Forty years after he became a choirboy, Armstrong is returning to his first love of music with the release of his debut album A Year Of Songs released on East West Records on November 6th. Showcasing a classical baritone voice, the album is a collection of lavishly orchestrated songs produced by Grammy ® award winning producer Simon Franglen; some traditional, some more modern, but all of them of special significance to him. “It started out as a collection of pastoral English songs,” he says. “But we wanted this, being a first album, to have a broad reach. So it grew to encompass songs from Britain and Ireland… and we’ve cheated a little by going further afield. I suppose what they all have in common is that they are all songs I love.” Armstrong has also announced that he will take to the road this January for a 9 date UK tour starting January 17th in Liverpool.
Many are songs he has sung since he was a small child at school in his birthplace of Northumberland. He quickly joined the choir, going on to win successive choral scholarships to St Mary’s Music School in Edinburgh, Durham Cathedral School and Trinity College, Cambridge, where he read English. “It all dates back to my first school, Mowden Hall,” he recalls. Clearly music is in the blood of a man who has traced his family’s roots all the way back to William The Conqueror.
His childhood was filled with music and he learned to play the piano, cello and oboe. After singing on several choral CDs at Cambridge, where he finished as principal bass soloist, he gave serious thought to studying singing at the Royal College of Music – but, after meeting fellow Cambridge graduate Ben Miller, he opted instead for a career in comedy. Twenty years on, he has grabbed a second chance to return to music. The songs on A Year of Songs ranges from familiar classics such as “Summertime”, Gershwin’s evergreen standard from “Porgy and Bess”, to “Hushabye Mountain” from “Chitty Chitty Bang Bang”, and “Stranger In Paradise”, a Borodin song but one forever associated with Bing Crosby.
Others have a particularly personal resonance for their singer. “Londonderry Air” – the tune behind Irish folk standard “Danny Boy” – has been dubbed “The National Anthem of Northern Ireland” and has a link to Armstrong’s family history too. “The sheet music was discovered in a church in Limavady in County Derry, where my mother’s family come from, so we’ve always felt it was somehow ‘ours’.”
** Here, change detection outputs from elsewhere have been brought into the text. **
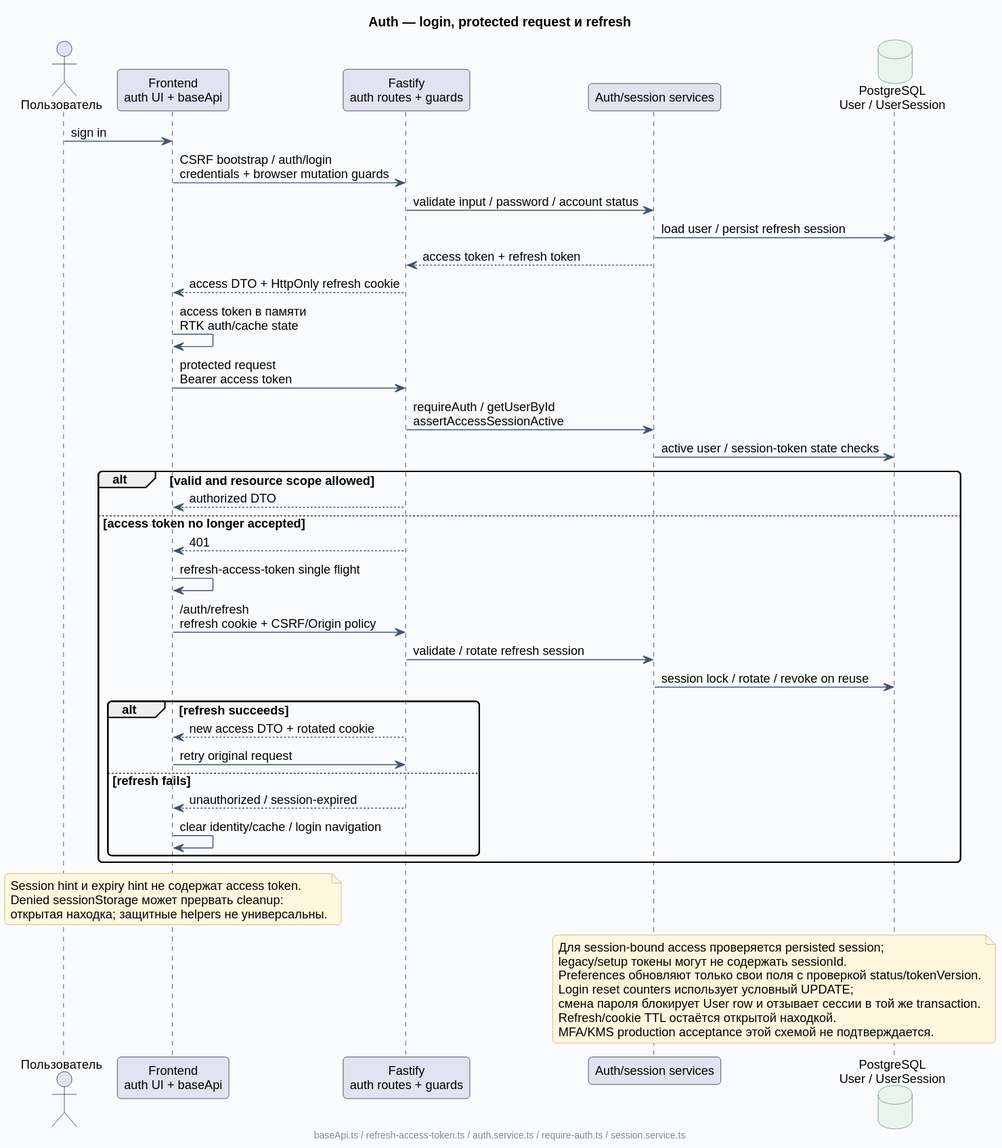
This is docs/diagrams/rendered/07-auth-session.svg from Dima163163/auto-care-hub, a PlantUML export, as it was before one commit.
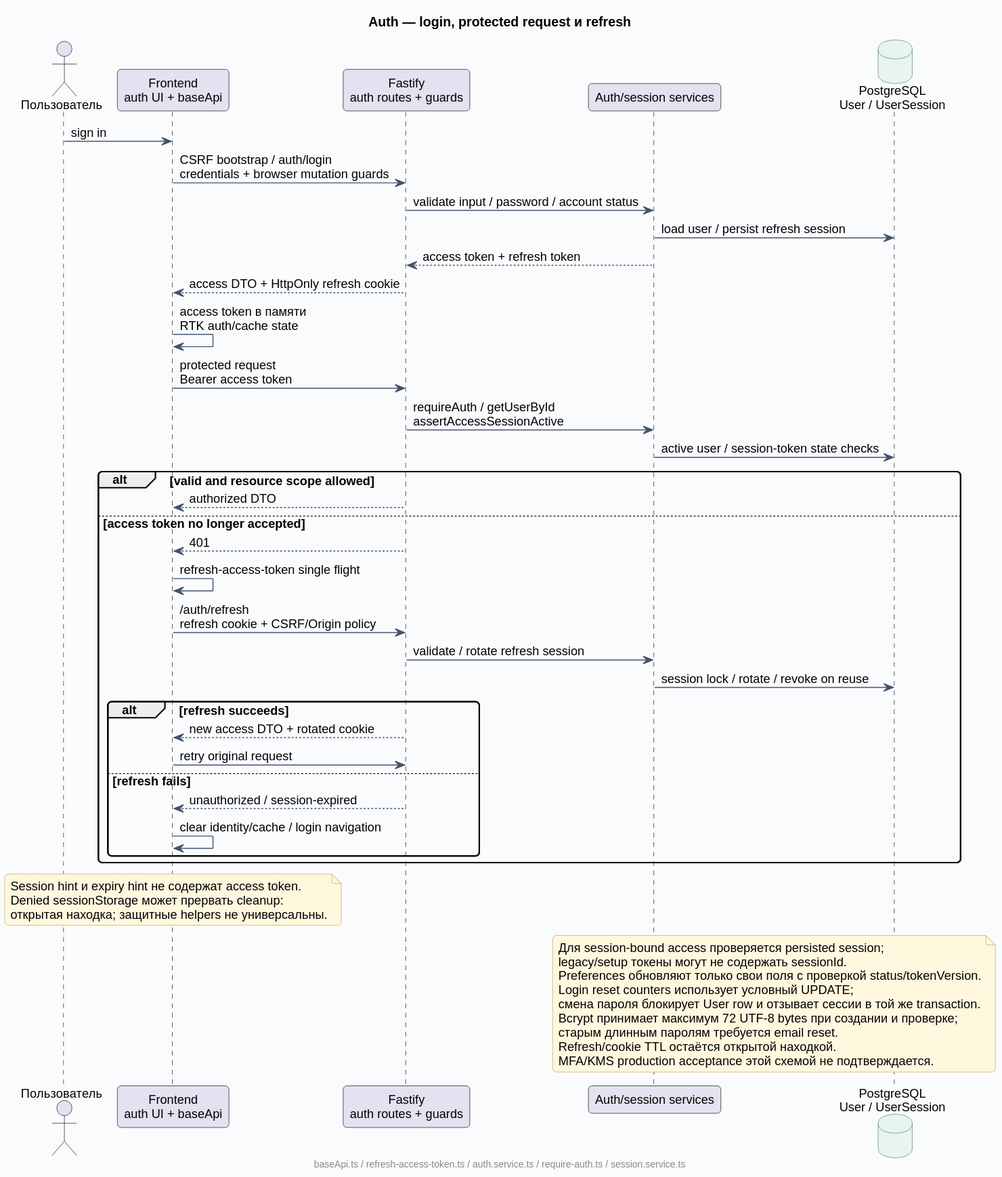
Later version of the same file.

Change to the diagram source:
```diff
@@ -43,6 +43,8 @@
   Preferences обновляют только свои поля с проверкой status/tokenVersion.
   Login reset counters использует условный UPDATE;
   смена пароля блокирует User row и отзывает сессии в той же transaction.
+  Bcrypt принимает максимум 72 UTF-8 bytes при создании и проверке;
+  старым длинным паролям требуется email reset.
   Refresh/cookie TTL остаётся открытой находкой.
   MFA/KMS production acceptance этой схемой не подтверждается.
 end note
```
Equally personal is “Rothbury Hills”, for which Armstrong wrote the lyrics himself, paying tribute to the picturesque area in Northumberland where he grew up. “I am Rothbury born and bred. The song was originally written for the Northumbrian pipes, by Jack Armstrong (no relation), who was for years the piper to the Duke of Northumberland.” As Armstrong says, not all the songs are British and Irish: “We’ve taken a couple of liberties.” One such being “On Days Like These” the theme tune of the original 1960s film “The Italian Job”, written by Quincy Jones and Don Black.
Although he had sung in sketches for “Armstrong & Miller”, it was invariably for comic effect, usually as a filthy parody of Flanders & Swann, on songs such as “The Older Women Song”, “Knocking Out A Crafty One” and “What Must It Be Like To Be Gay?”. All the more surprising, then, that his first solo singing appearance on TV came only two years ago, though it was once again with a comic element: a hilarious spoof of Susan Boyle – complete with unexpected soprano voice. “I never actually abandoned singing,” he stresses. “I have sung at lots of friends’ weddings and family events to keep up my classical repertoire, and I get together with a music teacher every few months.” Every Christmas Alexander also takes part in an informal carol concert with friends Tim Rice and Kit Hesketh-Harvey in London.
That’s where this album began life, when Sir Tim invited him to sing his song “No Rhyme For Richard” (from “Blondel”) at a Royal Festival Hall tribute, “Sir Tim Rice: A Life In Song”, broadcast on Christmas Day 2014. “Ever since then things have gone up a few gears”. There followed a Christmas Day performance of “Winter Wonderland” for “Pointless Celebrities,” an appearance at the VE Day 70 Concert at Horse Guards Parade last May, where he sang “London Pride” and “We Must All Stick Together” and a duet with Josh Groban on “You’ll Never Walk Alone.” Earlier this year, he co-hosted BBC1’s “Frank Sinatra: Our Way” and he currently hosts two weekend radio shows on Classic FM.